The Biden administration faces a long list of urgent foreign policy concerns, but perhaps the most critical is its relationship with China. The U.S.-China bilateral relationship is today defined not only by deep economic interdependence developed in the post-Cold War years, but also increasingly by strategic rivalry. Recent talks between representatives of the two countries in Alaska saw a flareup in tensions, with Chinese diplomats criticizing the U.S. on a range of global issues. Competition – economic, military, technological, diplomatic, and more – between the two countries is starting to determine the direction not just of the Asia-Pacific region, but of the entire world.
At this critical juncture in the U.S.-China relationship, what should the Biden administration do? What is it likely to do?
Join Perry World House, the Penn Center for the Study for Contemporary China, and a panel of seasoned policymakers and experts to answer these questions and more on the next four years of U.S. foreign policy towards China.

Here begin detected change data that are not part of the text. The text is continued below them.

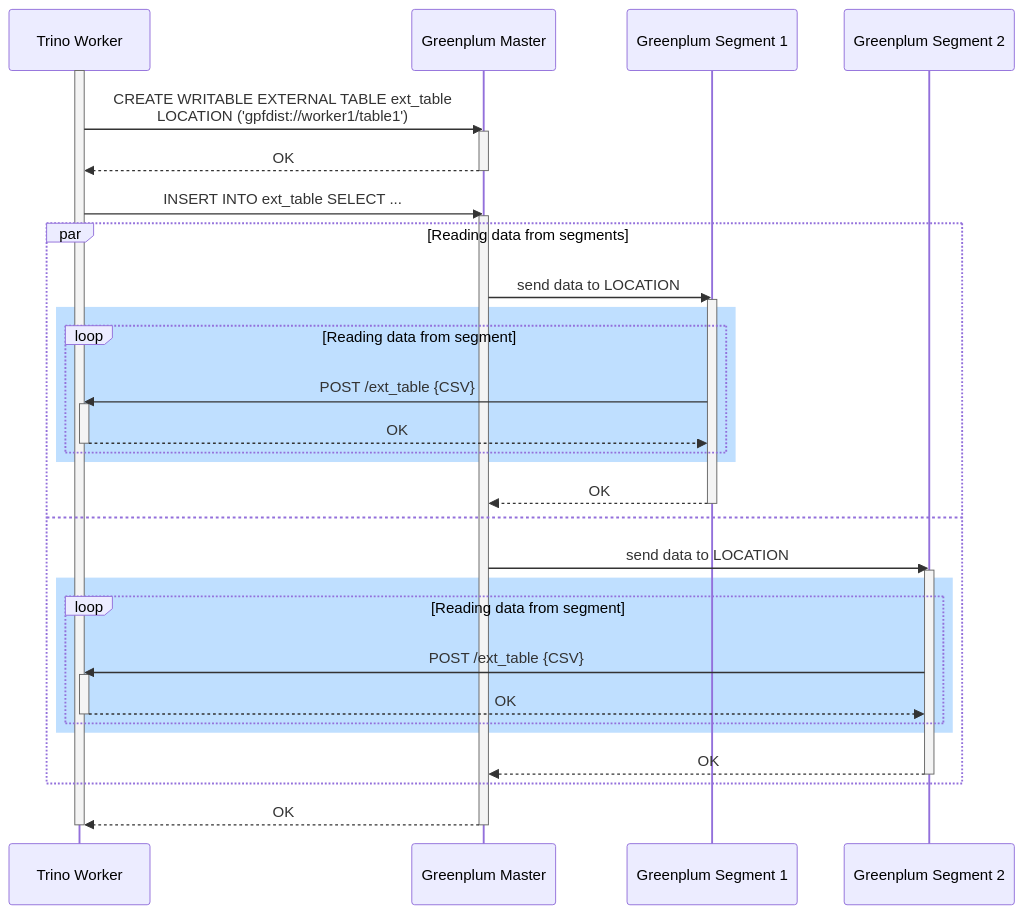
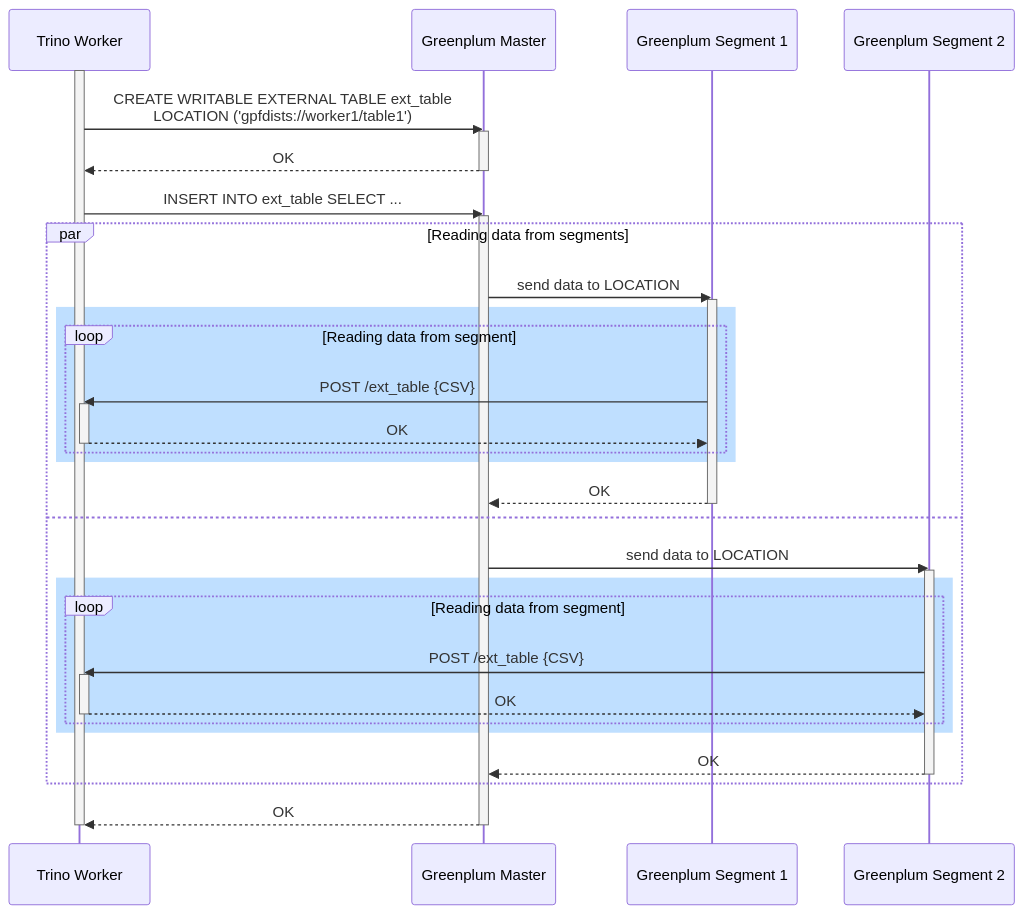
Before and after one commit to yandex-cloud/docs: the second of 2 diagrams in md-docs/managed-trino/concepts/greenplum-connector.md, drawn with Mermaid. The commit also changed other lines of this file and 434 other files, not shown here.

````diff
--- a/md-docs/managed-trino/concepts/greenplum-connector.md
+++ b/md-docs/managed-trino/concepts/greenplum-connector.md
@@ -81,47 +83,47 @@
 ```mermaid
 sequenceDiagram
     participant w1 as Trino Worker
     participant m as Greenplum Master
     participant s1 as Greenplum Segment 1
     participant s2 as Greenplum Segment 2
 
     activate w1
-    w1 ->> m : CREATE WRITABLE EXTERNAL TABLE ext_table <br>LOCATION ('gpfdist://worker1/table1')
+    w1 ->> m : CREATE WRITABLE EXTERNAL TABLE ext_table <br>LOCATION ('gpfdists://worker1/table1')
     activate m
     m -->> w1 : OK
     deactivate m
 
     w1 ->> m : INSERT INTO ext_table SELECT ...
     activate m
 
     par Reading data from segments
     m ->> s1 : send data to LOCATION
     activate s1
     rect rgba(0, 128, 255, 0.25)
         loop Reading data from segment
             s1 ->> w1 : POST /ext_table {CSV}
             activate w1
             w1 -->> s1 : OK
             deactivate w1
         end
     end
     s1 -->> m : OK
     deactivate s1
     and
     m ->> s2 : send data to LOCATION
     activate s2
     rect rgba(0, 128, 255, 0.25)
         loop Reading data from segment
             s2 ->> w1 : POST /ext_table {CSV}
             activate w1
             w1 -->> s2 : OK
             deactivate w1
         end
     end
     s2 -->> m : OK
     deactivate s2
     end
     m -->> w1 : OK
     deactivate m
     deactivate w1
 ```
````
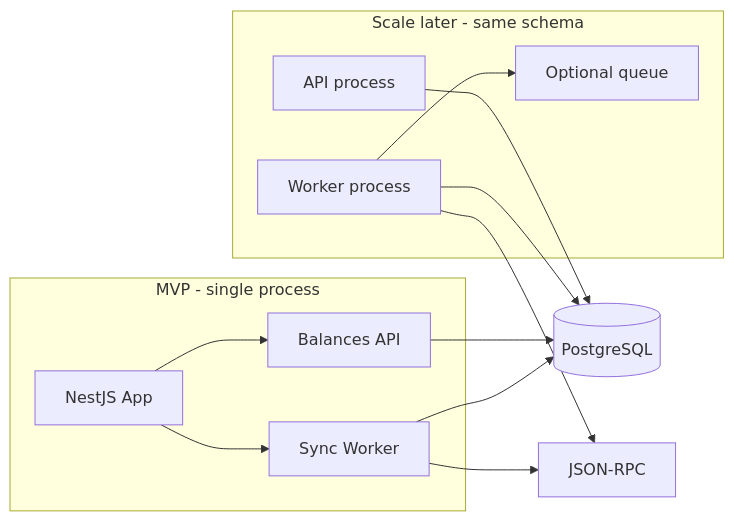
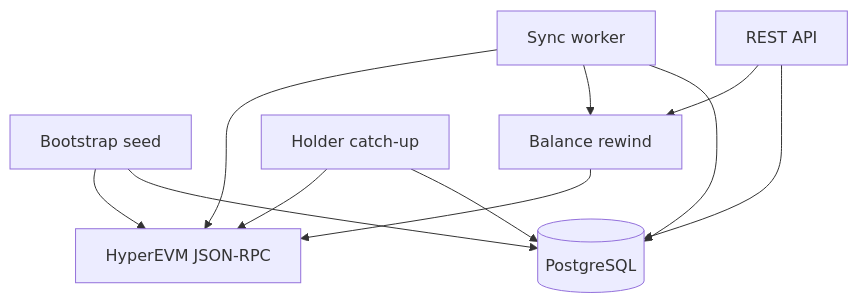
Before and after one commit to hoangy761/sync-data-onchain-be: the diagram in erc20-holder-balance-indexer-architecture.md, drawn with Mermaid. The commit also changed other lines of this file, not shown here.

First line of the commit message:
refactor: streamline architecture documentation for ERC-20 holder balance indexer

````diff
--- a/erc20-holder-balance-indexer-architecture.md
+++ b/erc20-holder-balance-indexer-architecture.md
@@ -94,25 +43,21 @@
 ```mermaid
-flowchart LR
-  subgraph mvp [MVP - single process]
-    APP[NestJS App]
-    APP --> API1[Balances API]
-    APP --> W1[Sync Worker]
-  end
+flowchart TD
+  RPC[HyperEVM JSON-RPC]
+  BOOT[Bootstrap seed]
+  WORKER[Sync worker]
+  REWIND[Balance rewind]
+  CATCH[Holder catch-up]
+  DB[(PostgreSQL)]
+  API[REST API]
 
-  subgraph scale [Scale later - same schema]
-    API2[API process]
-    W2[Worker process]
-    Q[Optional queue]
-    W2 --> Q
-  end
-
-  DB[(PostgreSQL)]
-  RPC[JSON-RPC]
-
-  W1 --> RPC
-  W1 --> DB
-  API1 --> DB
-  W2 --> RPC
-  W2 --> DB
-  API2 --> DB
+  BOOT --> RPC
+  BOOT --> DB
+  WORKER --> RPC
+  WORKER --> REWIND
+  WORKER --> DB
+  API --> REWIND
+  API --> DB
+  REWIND --> RPC
+  CATCH --> RPC
+  CATCH --> DB
 ```
````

Sheena Chestnut Greitens is an Associate Professor at the LBJ School of Public Affairs at the University of Texas at Austin, where she is affiliated with both the Strauss Center and Clements Center for National Security. She is also a non-resident senior fellow with the Brookings Institution in Washington, D.C. Her research focuses on security, East Asia, and authoritarian politics and foreign policy. Greitens' work on China and North Korea has appeared in academic journals and edited volumes in English, Chinese, and Korean, and in major media outlets, and she has previously testified to Congress on security issues in the Indo-Pacific. Her first book, Dictators and their Secret Police: Coercive Institutions and State Violence (Cambridge, 2016) received several academic awards. She is currently working on two main research projects: one on China's internal security policies and their implications for China in the world, and another on authoritarian diasporas, particularly focused on North Korea. She holds a doctorate from Harvard University; a Master of Philosophy from Oxford University, where she studied as a Marshall Scholar; and a bachelor's from Stanford University.

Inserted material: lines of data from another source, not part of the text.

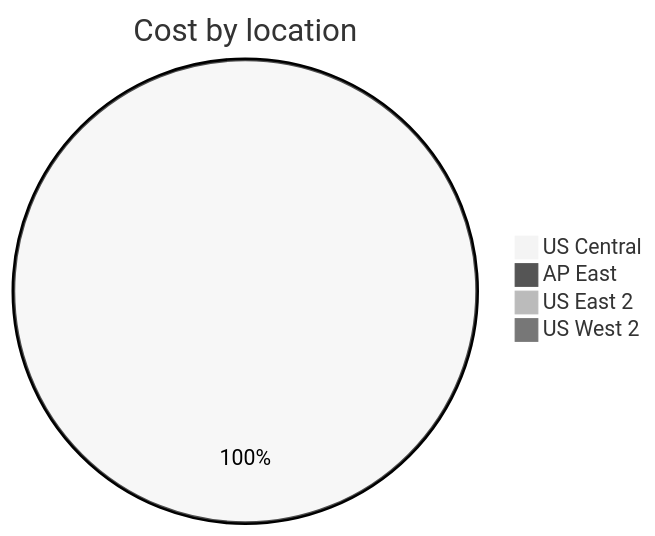
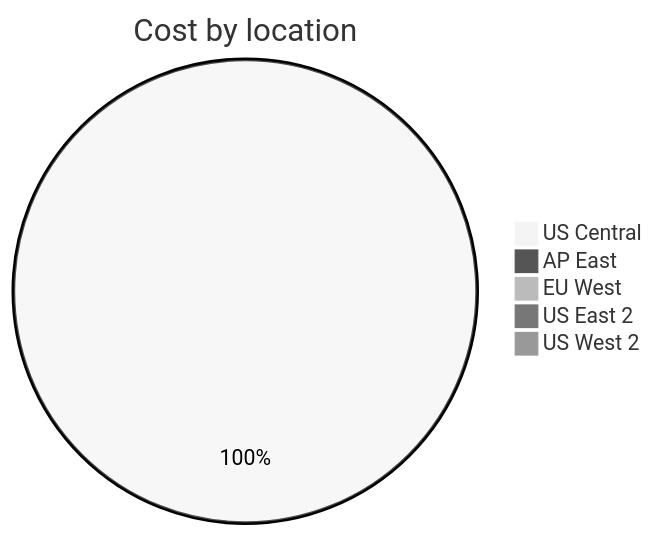
Before and after one commit to jpfulton/azure-personal-reports: the third of 4 diagrams in cost-reports/personal-site/personal-site.md, drawn with Mermaid (neutral theme). The commit also changed other lines of this file and 6 other files, not shown here.

````diff
--- a/cost-reports/personal-site/personal-site.md
+++ b/cost-reports/personal-site/personal-site.md
@@ -110,8 +111,9 @@
 ```mermaid
 pie
    title Cost by location
-   "US Central" : 0.23
+   "US Central" : 0.53
    "AP East" : 0.00
+   "EU West" : 0.00
    "US East 2" : 0.00
    "US West 2" : 0.00
 ```
````
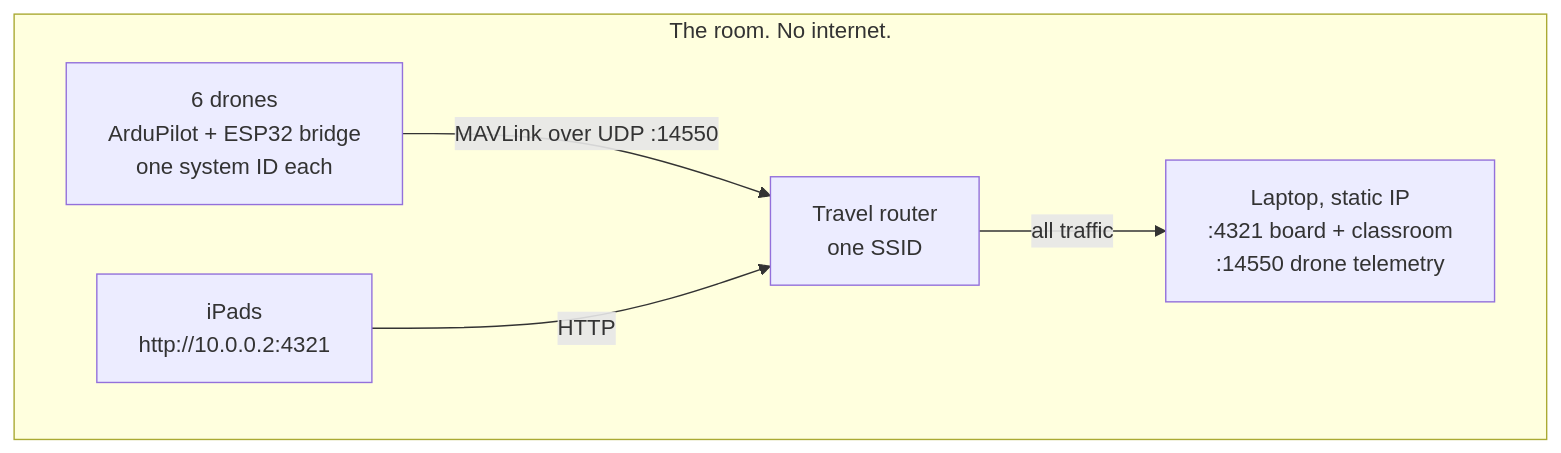
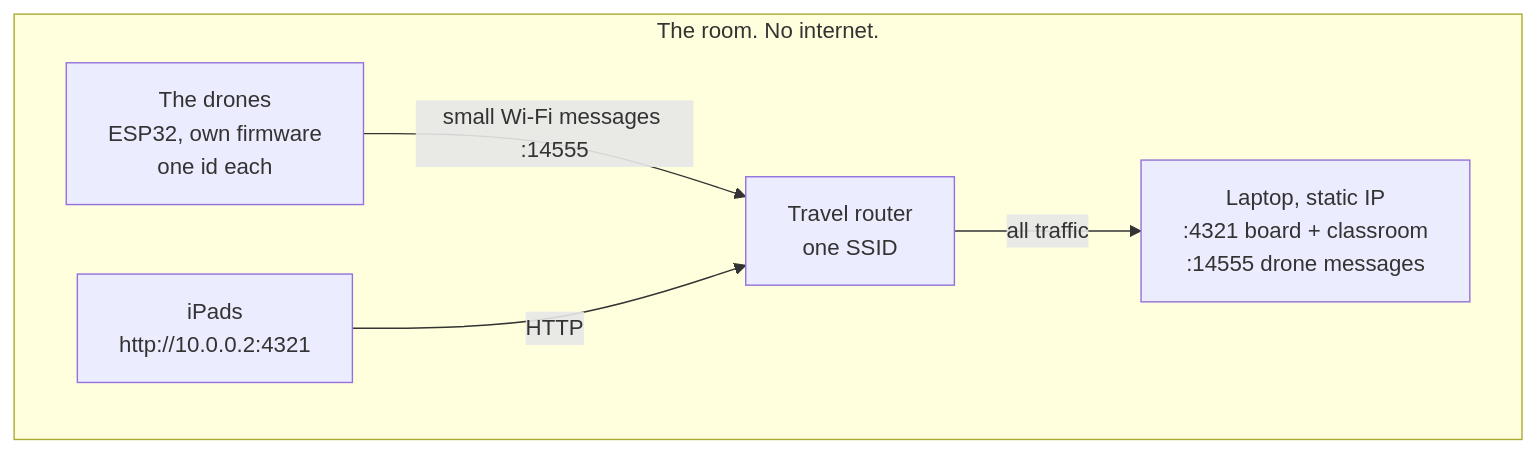
The first of 3 diagrams in docs/plans/2026-08-17-the-local-flight-deck.md (ReyAdhitya/techtechflight), drawn with Mermaid before and after one commit. The commit also changed other lines of this file, not shown here.

First line of the commit message:
docs: the drones are ESP32 over Wi-Fi, not MAVLink

````diff
--- a/docs/plans/2026-08-17-the-local-flight-deck.md
+++ b/docs/plans/2026-08-17-the-local-flight-deck.md
@@ -22,12 +42,12 @@
 ```mermaid
 flowchart TB
   subgraph room["The room. No internet."]
     router["Travel router<br/>one SSID"]
-    laptop["Laptop, static IP<br/>:4321 board + classroom<br/>:14550 drone telemetry"]
-    drones["6 drones<br/>ArduPilot + ESP32 bridge<br/>one system ID each"]
+    laptop["Laptop, static IP<br/>:4321 board + classroom<br/>:14555 drone messages"]
+    drones["The drones<br/>ESP32, own firmware<br/>one id each"]
     ipads["iPads<br/>http://10.0.0.2:4321"]
   end
-  drones -- "MAVLink over UDP :14550" --> router
+  drones -- "small Wi-Fi messages :14555" --> router
   ipads -- "HTTP" --> router
   router -- "all traffic" --> laptop
 ```
````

Ryan Hass is a senior fellow and the Michael H. Armacost Chair in the Foreign Policy program at Brookings. He is also the Interim Chen-Fu and Cecilia Yen Koo Chair in Taiwan Studies at Brookings, and a nonresident affiliated fellow in the Paul Tsai China Center at Yale Law School. From 2013 to 2017, Hass served as the director for China, Taiwan and Mongolia at the National Security Council (NSC) staff. In that role, he advised President Obama and senior White House officials on all aspects of U.S. policy toward China, Taiwan, and Mongolia, and coordinated the implementation of U.S. policy among U.S. government departments and agencies. Prior to NSC, Hass served as a Foreign Service Officer in U.S. Embassy Beijing and Seoul, and domestically in the State Department Offices of Taiwan Coordination and Korean Affairs. He is author of Stronger: Adapting America’s China Strategy in an Age of Competitive Interdependence.
Susan A. Thornton is a retired senior U.S. diplomat with almost 30 years of experience with the U.S. State Department in Eurasia and East Asia. She is currently a Senior Fellow and Research Scholar at the Yale University Law School Paul Tsai China Center, Director of the Forum on Asia-Pacific Security at the National Committee on American Foreign Policy, and a Non-Resident Fellow at the Brookings Institution. Until July 2018, Thornton was Acting Assistant Secretary for East Asian and Pacific Affairs at the Department of State and led East Asia policy making amid crises with North Korea, escalating trade tensions with China, and a fast-changing international environment. In previous State Department roles, she worked on U.S. policy toward China, Korea and the former Soviet Union and served in leadership positions at U.S. embassies in Central Asia, Russia, the Caucasus and China. Thornton received her M.A. in International Relations from Johns Hopkins SAIS and her B.A. from Bowdoin College in Economics and Russian. She serves on several non-profit boards, speaks Mandarin and Russian, and lives on an organic farm in Lisbon, Maine.
Neysun A. Mahboubi is a Research Scholar of the Center for the Study of Contemporary China (CSCC) at the University of Pennsylvania, as well as a Lecturer in Law at Penn Law School. He also hosts the CSCC Podcast. His primary academic interests are in the areas of administrative law, comparative law, and Chinese law, and his current writing focuses on the development of modern Chinese administrative law. He has chaired the international committee of the ABA Section of Administrative Law & Regulatory Practice, advised both the Asia Foundation and the Administrative Conference of the United States on Chinese administrative procedure reform, and moderates the Comparative Administrative Law Listserv hosted by Yale Law School. He has taught at Princeton University’s Woodrow Wilson School, the University of Connecticut School of Law, and Yale Law School. He holds a J.D. from Columbia Law School and an A.B. (Politics & EAS) from Princeton University.